In a predictable evening of football, Chelsea beat Malmo 2-1.
The win gives the Blues a massive chance of qualifying for the round-of-16 should they merely avoid defeat at Stamford Bridge. What did we learn about Thursday’s result?
1. Barkley states his case
Ross Barkley is a complex figure. He’s obviously prodigiously talented but at Everton he had as many terrible displays as he did great ones. Then he finally moved to Chelsea where he’s played poorly more than he’s played well. There have been glimpses of his excellence under Maurizio Sarri, and Thursday night was one such instance.
The Englishman was a truly impactful presence at the head of the Chelsea midfield. Everything good that the Blues did involved him in some way, whether that was through a pass or with him arriving on the end of a cross. His movement was sublime.
Chelsea’s first goal showed how dynamic he can be as he was the furthest player forward in the striker’s spot, ready to meet and convert Pedro’s cross when the defender fluffed his interception. And the second goal showed how he can add verticality to the Blues as he roared fully 50 yards up the field before feeding it to Willian who found Giroud to score. For so long under Sarri the one thing missing from Chelsea’s midfield has been that effective no. 10 – but today Barkley took a big step towards being that guy.
2. Giroud’s hot-streak gives hope
Before Thursday Olivier Giroud’s last goal for Chelsea was literally two months ago when Chelsea were away to Vidi in the Europa League. That’s a 13-game scoreless streak which is really troubling (and why the club signed Gonzalo Higuain) even though his goal against Malmo was huge.
Not only did the goal break his scoreless run, but it maintained a scoring streak. Giroud has now scored five goals in his last four Europa League outings for Chelsea. A genuine hot-streak (of sorts) that will give the Blues hope that they won’t have to constantly wheel out their big guns if they want to advance deep into the competition; Giroud can get it done.
3. Pedro and positional play
Watching Maurizio Sarri’s Chelsea can at times be a frustrating endeavour because whilst they clearly want to play Sarrismo football and indeed have absorbed the basics of passing play, they are still a mess of a side. This is because with the exception of one attacker, their understanding of their positional requirements is basically non-existent.
That one exception is Pedro. Alright David Luiz and Jorginho get it, but they’re strictly build-up players. When it comes to the final pass in the final third, no one really knows where to stand in the true sense. They don’t understand off the ball play, how they can create danger by simply standing in the right place. Only Pedro gets this, and it was no surprise to see his cross break the game open.

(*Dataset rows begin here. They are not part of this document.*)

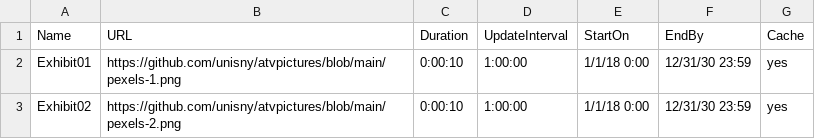
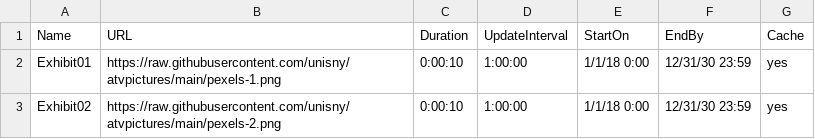
Before and after one commit to unisny/atvpictures, a CSV file: Playlist.csv, drawn as a sheet.

```diff
--- a/Playlist.csv
+++ b/Playlist.csv
@@ -1,3 +1,3 @@
 Name,URL,Duration,UpdateInterval,StartOn,EndBy,Cache
-Exhibit01,https://github.com/unisny/atvpictures/blob/main/pexels-1.png,0:00:10,1:00:00,1/1/18 0:00,12/31/30 23:59,yes
-Exhibit02,https://github.com/unisny/atvpictures/blob/main/pexels-2.png,0:00:10,1:00:00,1/1/18 0:00,12/31/30 23:59,yes
+Exhibit01,https://raw.githubusercontent.com/unisny/atvpictures/main/pexels-1.png,0:00:10,1:00:00,1/1/18 0:00,12/31/30 23:59,yes
+Exhibit02,https://raw.githubusercontent.com/unisny/atvpictures/main/pexels-2.png,0:00:10,1:00:00,1/1/18 0:00,12/31/30 23:59,yes
```
Also changed, not shown: 2 other files.
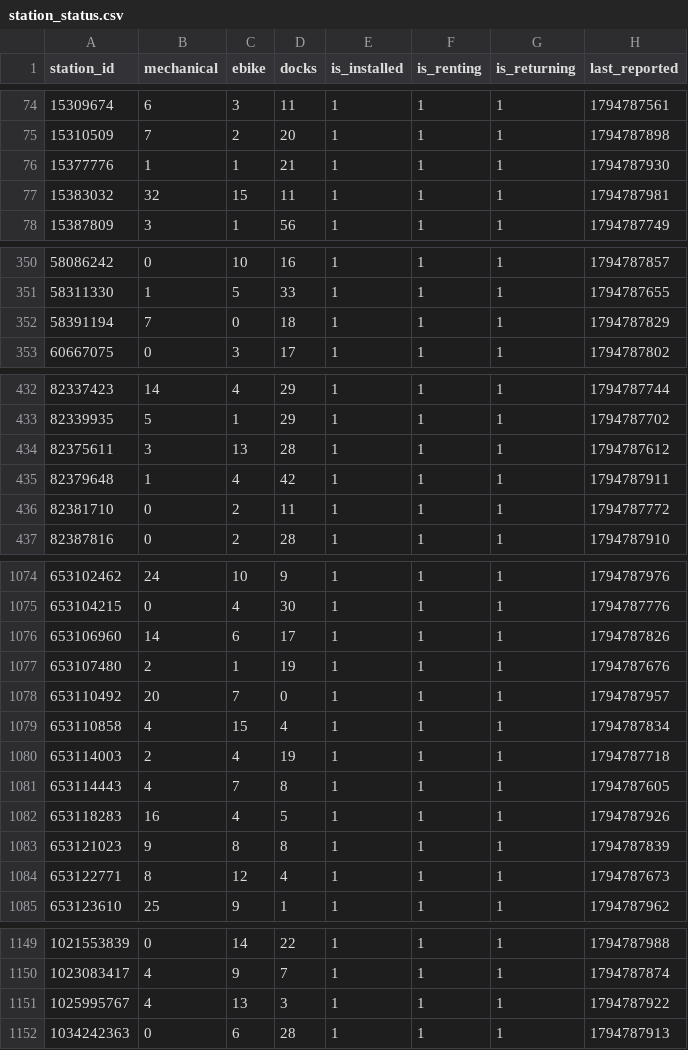
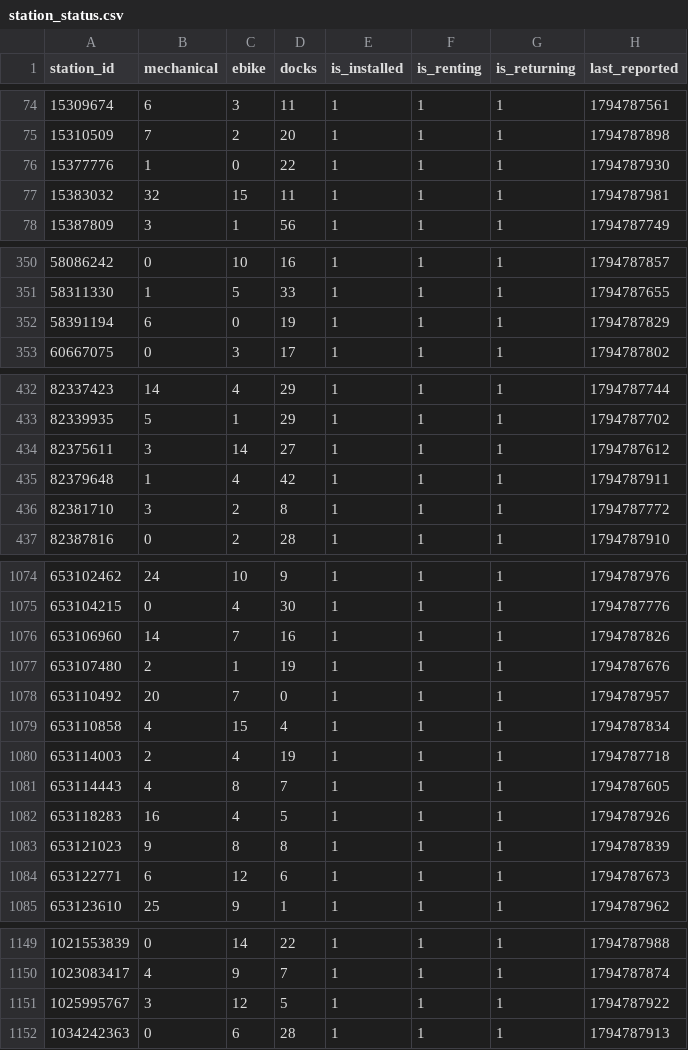
Before and after one commit to tibzsecondaire/velib-data, a CSV file: raw/station_status.csv, drawn as a sheet; only a part is shown, gaps mark what is left out; the diff covers the shown part only.

```diff
--- a/raw/station_status.csv
+++ b/raw/station_status.csv
@@ -75,3 +75,3 @@ station_id,mechanical,ebike,docks,is_installed,is_renting,is_returning,last_repo
 15310509,7,2,20,1,1,1,1794787898
-15377776,1,1,21,1,1,1,1794787930
+15377776,1,0,22,1,1,1,1794787930
 15383032,32,15,11,1,1,1,1794787981
@@ -351,3 +351,3 @@ station_id,mechanical,ebike,docks,is_installed,is_renting,is_returning,last_repo
 58311330,1,5,33,1,1,1,1794787655
-58391194,7,0,18,1,1,1,1794787829
+58391194,6,0,19,1,1,1,1794787829
 60667075,0,3,17,1,1,1,1794787802
@@ -433,5 +433,5 @@ station_id,mechanical,ebike,docks,is_installed,is_renting,is_returning,last_repo
 82339935,5,1,29,1,1,1,1794787702
-82375611,3,13,28,1,1,1,1794787612
+82375611,3,14,27,1,1,1,1794787612
 82379648,1,4,42,1,1,1,1794787911
-82381710,0,2,11,1,1,1,1794787772
+82381710,3,2,8,1,1,1,1794787772
 82387816,0,2,28,1,1,1,1794787910
@@ -1075,3 +1075,3 @@ station_id,mechanical,ebike,docks,is_installed,is_renting,is_returning,last_repo
 653104215,0,4,30,1,1,1,1794787776
-653106960,14,6,17,1,1,1,1794787826
+653106960,14,7,16,1,1,1,1794787826
 653107480,2,1,19,1,1,1,1794787676
@@ -1080,6 +1080,6 @@ station_id,mechanical,ebike,docks,is_installed,is_renting,is_returning,last_repo
 653114003,2,4,19,1,1,1,1794787718
-653114443,4,7,8,1,1,1,1794787605
+653114443,4,8,7,1,1,1,1794787605
 653118283,16,4,5,1,1,1,1794787926
 653121023,9,8,8,1,1,1,1794787839
-653122771,8,12,4,1,1,1,1794787673
+653122771,6,12,6,1,1,1,1794787673
 653123610,25,9,1,1,1,1,1794787962
@@ -1150,3 +1150,3 @@ station_id,mechanical,ebike,docks,is_installed,is_renting,is_returning,last_repo
 1023083417,4,9,7,1,1,1,1794787874
-1025995767,4,13,3,1,1,1,1794787922
+1025995767,3,12,5,1,1,1,1794787922
 1034242363,0,6,28,1,1,1,1794787913
```
Also changed, not shown: 24 edited cells elsewhere in this file, 1 other file.
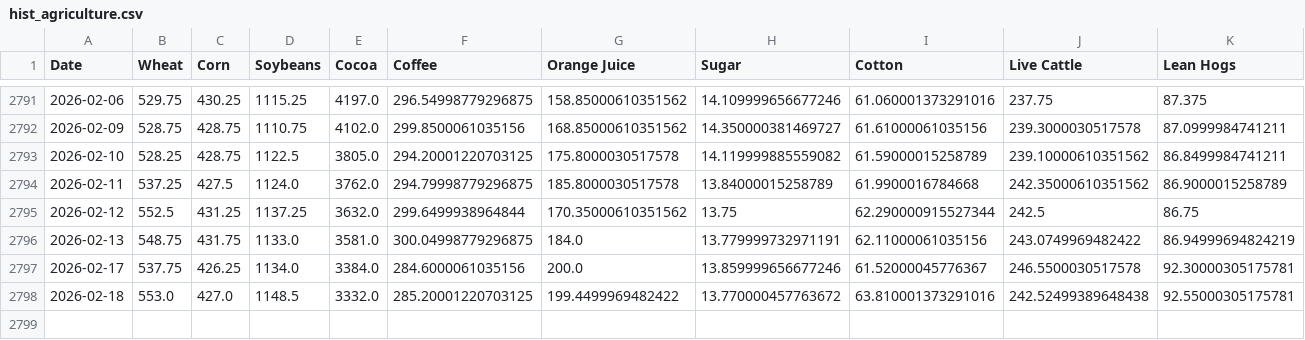
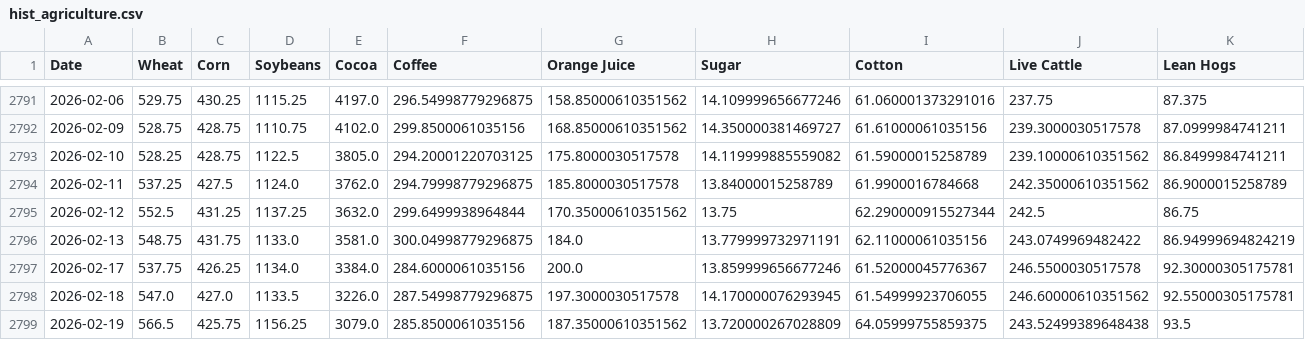
Before and after one commit to aethrixdev/cross_market_dashboard, a CSV file: data/processed/hist_agriculture.csv, drawn as a sheet; only a part is shown, gaps mark what is left out.

```diff
--- a/data/processed/hist_agriculture.csv
+++ b/data/processed/hist_agriculture.csv
@@ -2797,2 +2797,3 @@ Date,Wheat,Corn,Soybeans,Cocoa,Coffee,Orange Juice,Sugar,Cotton,Live Cattle,Lean
 2026-02-17,537.75,426.25,1134.0,3384.0,284.6000061035156,200.0,13.859999656677246,61.52000045776367,246.5500030517578,92.30000305175781
-2026-02-18,553.0,427.0,1148.5,3332.0,285.20001220703125,199.4499969482422,13.770000457763672,63.810001373291016,242.52499389648438,92.55000305175781
+2026-02-18,547.0,427.0,1133.5,3226.0,287.54998779296875,197.3000030517578,14.170000076293945,61.54999923706055,246.60000610351562,92.55000305175781
+2026-02-19,566.5,425.75,1156.25,3079.0,285.8500061035156,187.35000610351562,13.720000267028809,64.05999755859375,243.52499389648438,93.5
```
Also changed, not shown: data/processed/hist_energy.csv, data/processed/hist_metals.csv, 24 other files.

Pedro is a selfless worker and is a brilliant attacking presence. Thanks to his time working under Pep Guardiola and Tito Vilanova at Barcelona he truly understands where and how to play. He gets the positional nuances of Sarri’s system and that makes him essential.
4. No Paredes No Problem… sort of
Chelsea spent the January window trying to sign a striker and a midfielder. They got their striker in Gonzalo Higuain, but their attempts to bring in Leandro Paredes from Zenit St. Petersburg were scuppered by PSG who moved for the Argentine instead.
This could have presented a problem for Chelsea who offloaded Cesc Fabregas in January and thus did not have anyone to back-up or alternate with Jorginho at the base of midfield. Even against Malmo, Jorginho had to start for Chelsea to be a functional side. But then, when Jorginho went off for N’Golo Kanté it was Mateo Kovacic not the Frenchman who played at the base of midfield.
This is the role made for Kovacic. Though he used to be a creative no. 10, his time playing for Real Madrid has dulled his edge considerably but he has retained his technique and skill. Alright, he had a moment of poor defending but for the most part his ability to pass the ball quickly and accurately as well as makes him an ideal understudy (or even replacement) for Kovacic. Chelsea don’t need to sign a back-up defensive midfielder, the ideal candidate already plays for them!
5. Sarri’s selection gives United hope
Chelsea play Manchester United in the FA Cup on Monday. Manchester United last played on Tuesday, so they will have had 48 hours more rest than the Blues ahead of the game. Now Chelsea could counteract that by rotating heavily for this eminently winnable game.
Except Sarri didn’t rotate his side much at all. In fact all of his big players travelled to Sweden and Eden Hazard and N’Golo Kanté even ended up getting subbed on to play too (Higuain was fully rested, as was the out-of-form Marcos Alonso).
Now sure, neither Hazard nor Kanté looked exhausted after the game but the travel time (they won’t get home until Friday morning) plus the fact that they had to be physically and mentally ready for tonight before the game began will have sapped their energy and focus. That’s potentially huge because Chelsea will need to be operating at 100% to see off a Manchester United side desperate to make-up for defeat in the Champions League. Any slip in that and United will likely devour them.